EXERCISE INSTRUCTIONS » List all lines of the data containing the word "class".
DATA FOR ANALYSIS: Begin
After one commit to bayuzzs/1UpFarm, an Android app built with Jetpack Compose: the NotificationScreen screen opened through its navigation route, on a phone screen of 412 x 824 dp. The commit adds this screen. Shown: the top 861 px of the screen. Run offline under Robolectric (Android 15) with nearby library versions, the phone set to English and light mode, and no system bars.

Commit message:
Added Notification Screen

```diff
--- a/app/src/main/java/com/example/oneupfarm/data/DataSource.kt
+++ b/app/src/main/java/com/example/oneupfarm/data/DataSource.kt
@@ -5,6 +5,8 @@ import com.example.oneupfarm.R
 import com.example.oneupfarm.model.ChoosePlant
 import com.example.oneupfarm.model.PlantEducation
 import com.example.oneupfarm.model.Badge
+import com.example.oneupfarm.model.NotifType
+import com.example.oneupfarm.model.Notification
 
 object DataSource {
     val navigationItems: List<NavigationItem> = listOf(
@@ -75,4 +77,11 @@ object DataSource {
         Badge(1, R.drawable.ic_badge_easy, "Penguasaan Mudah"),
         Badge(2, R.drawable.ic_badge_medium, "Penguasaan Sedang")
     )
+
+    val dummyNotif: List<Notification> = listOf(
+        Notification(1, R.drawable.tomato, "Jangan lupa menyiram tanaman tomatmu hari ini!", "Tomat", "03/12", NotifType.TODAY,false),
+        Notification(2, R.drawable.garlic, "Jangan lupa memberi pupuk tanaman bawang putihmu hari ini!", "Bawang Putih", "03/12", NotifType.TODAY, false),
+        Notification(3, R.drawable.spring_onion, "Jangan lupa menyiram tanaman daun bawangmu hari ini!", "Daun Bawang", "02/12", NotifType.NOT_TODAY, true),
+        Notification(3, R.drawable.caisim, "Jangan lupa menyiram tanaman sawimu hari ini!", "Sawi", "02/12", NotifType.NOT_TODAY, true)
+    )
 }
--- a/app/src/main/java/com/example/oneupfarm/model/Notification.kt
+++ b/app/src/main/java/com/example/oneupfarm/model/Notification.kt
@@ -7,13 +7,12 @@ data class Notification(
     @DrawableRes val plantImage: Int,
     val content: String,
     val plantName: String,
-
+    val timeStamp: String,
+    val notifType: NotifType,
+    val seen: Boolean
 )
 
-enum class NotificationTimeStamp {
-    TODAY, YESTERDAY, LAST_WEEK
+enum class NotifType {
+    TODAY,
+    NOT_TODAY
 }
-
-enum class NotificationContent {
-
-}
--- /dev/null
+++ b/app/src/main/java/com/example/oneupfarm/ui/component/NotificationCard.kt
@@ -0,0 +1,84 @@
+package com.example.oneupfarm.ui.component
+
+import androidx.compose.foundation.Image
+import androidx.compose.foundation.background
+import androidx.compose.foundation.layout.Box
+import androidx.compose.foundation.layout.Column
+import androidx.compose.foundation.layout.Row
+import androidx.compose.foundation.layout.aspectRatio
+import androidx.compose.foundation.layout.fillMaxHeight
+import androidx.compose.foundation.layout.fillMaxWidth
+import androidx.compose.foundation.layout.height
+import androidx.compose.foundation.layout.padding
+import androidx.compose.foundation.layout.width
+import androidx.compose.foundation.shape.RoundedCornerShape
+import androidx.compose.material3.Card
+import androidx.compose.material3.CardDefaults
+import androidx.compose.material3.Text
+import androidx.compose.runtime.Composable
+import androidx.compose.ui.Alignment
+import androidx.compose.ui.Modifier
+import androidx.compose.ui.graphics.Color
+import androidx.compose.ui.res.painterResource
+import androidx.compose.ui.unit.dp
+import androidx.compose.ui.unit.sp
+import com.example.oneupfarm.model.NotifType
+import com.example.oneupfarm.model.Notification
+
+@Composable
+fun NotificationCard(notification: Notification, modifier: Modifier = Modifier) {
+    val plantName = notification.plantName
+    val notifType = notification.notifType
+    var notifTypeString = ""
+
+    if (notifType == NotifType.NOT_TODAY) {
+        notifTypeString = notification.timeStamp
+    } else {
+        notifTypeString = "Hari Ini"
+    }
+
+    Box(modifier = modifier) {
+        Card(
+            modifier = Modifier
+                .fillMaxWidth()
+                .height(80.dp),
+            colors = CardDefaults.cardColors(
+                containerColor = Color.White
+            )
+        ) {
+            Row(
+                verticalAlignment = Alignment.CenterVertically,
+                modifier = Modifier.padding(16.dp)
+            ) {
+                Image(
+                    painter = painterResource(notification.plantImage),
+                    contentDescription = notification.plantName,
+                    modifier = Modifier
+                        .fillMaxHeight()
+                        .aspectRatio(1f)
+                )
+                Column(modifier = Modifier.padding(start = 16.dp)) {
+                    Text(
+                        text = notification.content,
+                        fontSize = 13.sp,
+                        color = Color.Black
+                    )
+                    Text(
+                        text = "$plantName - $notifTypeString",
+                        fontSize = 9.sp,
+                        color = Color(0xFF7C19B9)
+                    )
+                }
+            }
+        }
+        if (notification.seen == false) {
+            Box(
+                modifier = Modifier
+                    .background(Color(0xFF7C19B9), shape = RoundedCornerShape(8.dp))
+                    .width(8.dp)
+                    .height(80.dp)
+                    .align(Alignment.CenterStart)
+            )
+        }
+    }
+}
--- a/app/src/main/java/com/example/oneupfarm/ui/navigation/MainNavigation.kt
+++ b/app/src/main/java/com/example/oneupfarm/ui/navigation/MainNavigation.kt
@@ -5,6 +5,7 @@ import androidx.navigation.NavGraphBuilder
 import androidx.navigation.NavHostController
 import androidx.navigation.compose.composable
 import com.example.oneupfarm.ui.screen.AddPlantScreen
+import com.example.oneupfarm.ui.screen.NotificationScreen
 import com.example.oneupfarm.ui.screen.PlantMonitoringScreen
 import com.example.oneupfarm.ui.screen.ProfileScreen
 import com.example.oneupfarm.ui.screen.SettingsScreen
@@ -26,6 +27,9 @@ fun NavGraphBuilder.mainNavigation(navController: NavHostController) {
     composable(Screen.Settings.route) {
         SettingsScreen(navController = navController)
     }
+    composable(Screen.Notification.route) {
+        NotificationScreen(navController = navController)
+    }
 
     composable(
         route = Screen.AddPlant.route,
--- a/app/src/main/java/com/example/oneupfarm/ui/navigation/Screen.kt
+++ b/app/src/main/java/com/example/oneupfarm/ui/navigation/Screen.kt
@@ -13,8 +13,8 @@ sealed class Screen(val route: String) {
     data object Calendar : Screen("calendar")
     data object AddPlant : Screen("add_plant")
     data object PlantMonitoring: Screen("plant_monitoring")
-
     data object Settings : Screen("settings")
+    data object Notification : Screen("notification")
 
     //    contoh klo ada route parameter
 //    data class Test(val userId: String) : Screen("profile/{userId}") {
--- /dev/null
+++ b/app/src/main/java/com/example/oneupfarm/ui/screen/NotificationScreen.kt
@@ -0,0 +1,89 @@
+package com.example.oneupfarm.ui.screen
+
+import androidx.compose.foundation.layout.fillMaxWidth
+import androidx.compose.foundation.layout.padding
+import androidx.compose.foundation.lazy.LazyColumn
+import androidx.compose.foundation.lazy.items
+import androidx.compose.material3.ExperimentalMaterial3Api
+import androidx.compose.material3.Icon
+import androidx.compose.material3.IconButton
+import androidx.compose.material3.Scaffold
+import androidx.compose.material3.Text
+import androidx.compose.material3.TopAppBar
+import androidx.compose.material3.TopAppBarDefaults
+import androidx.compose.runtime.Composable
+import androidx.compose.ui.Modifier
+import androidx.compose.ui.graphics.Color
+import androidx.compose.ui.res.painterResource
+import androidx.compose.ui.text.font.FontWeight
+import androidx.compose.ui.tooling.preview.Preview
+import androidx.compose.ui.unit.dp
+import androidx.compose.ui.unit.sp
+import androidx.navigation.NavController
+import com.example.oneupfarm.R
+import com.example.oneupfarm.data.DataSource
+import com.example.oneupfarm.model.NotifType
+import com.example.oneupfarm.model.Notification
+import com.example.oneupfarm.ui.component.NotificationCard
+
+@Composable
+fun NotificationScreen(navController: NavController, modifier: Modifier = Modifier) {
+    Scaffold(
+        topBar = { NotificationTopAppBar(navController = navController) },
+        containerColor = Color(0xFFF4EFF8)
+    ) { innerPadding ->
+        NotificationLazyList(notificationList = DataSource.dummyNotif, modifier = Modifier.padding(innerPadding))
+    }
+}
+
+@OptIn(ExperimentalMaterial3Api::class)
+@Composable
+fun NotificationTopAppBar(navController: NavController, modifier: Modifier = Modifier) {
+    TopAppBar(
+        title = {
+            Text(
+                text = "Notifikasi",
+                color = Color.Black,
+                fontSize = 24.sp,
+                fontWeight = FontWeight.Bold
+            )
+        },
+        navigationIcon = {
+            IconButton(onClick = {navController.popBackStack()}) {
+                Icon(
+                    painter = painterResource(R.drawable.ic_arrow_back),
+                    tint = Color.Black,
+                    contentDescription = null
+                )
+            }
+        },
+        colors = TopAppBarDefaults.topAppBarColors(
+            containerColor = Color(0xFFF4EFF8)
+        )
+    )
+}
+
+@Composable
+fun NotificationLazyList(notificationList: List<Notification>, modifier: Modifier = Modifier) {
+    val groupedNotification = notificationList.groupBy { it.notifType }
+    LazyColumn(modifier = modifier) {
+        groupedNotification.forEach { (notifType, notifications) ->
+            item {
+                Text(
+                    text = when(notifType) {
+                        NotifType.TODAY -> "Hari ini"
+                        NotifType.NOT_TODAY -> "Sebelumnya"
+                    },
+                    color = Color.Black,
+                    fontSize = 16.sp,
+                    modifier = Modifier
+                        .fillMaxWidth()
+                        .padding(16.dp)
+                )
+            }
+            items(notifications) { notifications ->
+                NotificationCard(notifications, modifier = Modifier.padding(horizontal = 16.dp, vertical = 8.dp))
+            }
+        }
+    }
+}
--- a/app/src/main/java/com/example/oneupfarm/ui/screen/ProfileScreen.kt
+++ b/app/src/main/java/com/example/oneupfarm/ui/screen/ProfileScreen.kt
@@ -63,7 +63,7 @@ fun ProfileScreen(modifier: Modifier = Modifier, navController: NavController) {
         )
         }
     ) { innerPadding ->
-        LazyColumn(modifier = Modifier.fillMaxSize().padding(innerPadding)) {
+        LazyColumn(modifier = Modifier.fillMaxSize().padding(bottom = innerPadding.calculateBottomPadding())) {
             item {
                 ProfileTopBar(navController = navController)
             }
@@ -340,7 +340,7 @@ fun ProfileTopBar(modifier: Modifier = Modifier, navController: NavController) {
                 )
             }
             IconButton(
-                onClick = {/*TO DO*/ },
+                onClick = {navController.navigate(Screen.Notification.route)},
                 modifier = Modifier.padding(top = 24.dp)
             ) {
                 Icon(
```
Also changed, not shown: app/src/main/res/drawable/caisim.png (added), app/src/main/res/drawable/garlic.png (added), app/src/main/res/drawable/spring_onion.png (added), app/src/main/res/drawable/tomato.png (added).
DATA FOR ANALYSIS: End
OUTPUT »
@@ -7,13 +7,12 @@ data class Notification(
-enum class NotificationTimeStamp {
+enum class NotifType {
-enum class NotificationContent {
@@ -13,8 +13,8 @@ sealed class Screen(val route: String) {
 //    data class Test(val userId: String) : Screen("profile/{userId}") {
+@OptIn(ExperimentalMaterial3Api::class)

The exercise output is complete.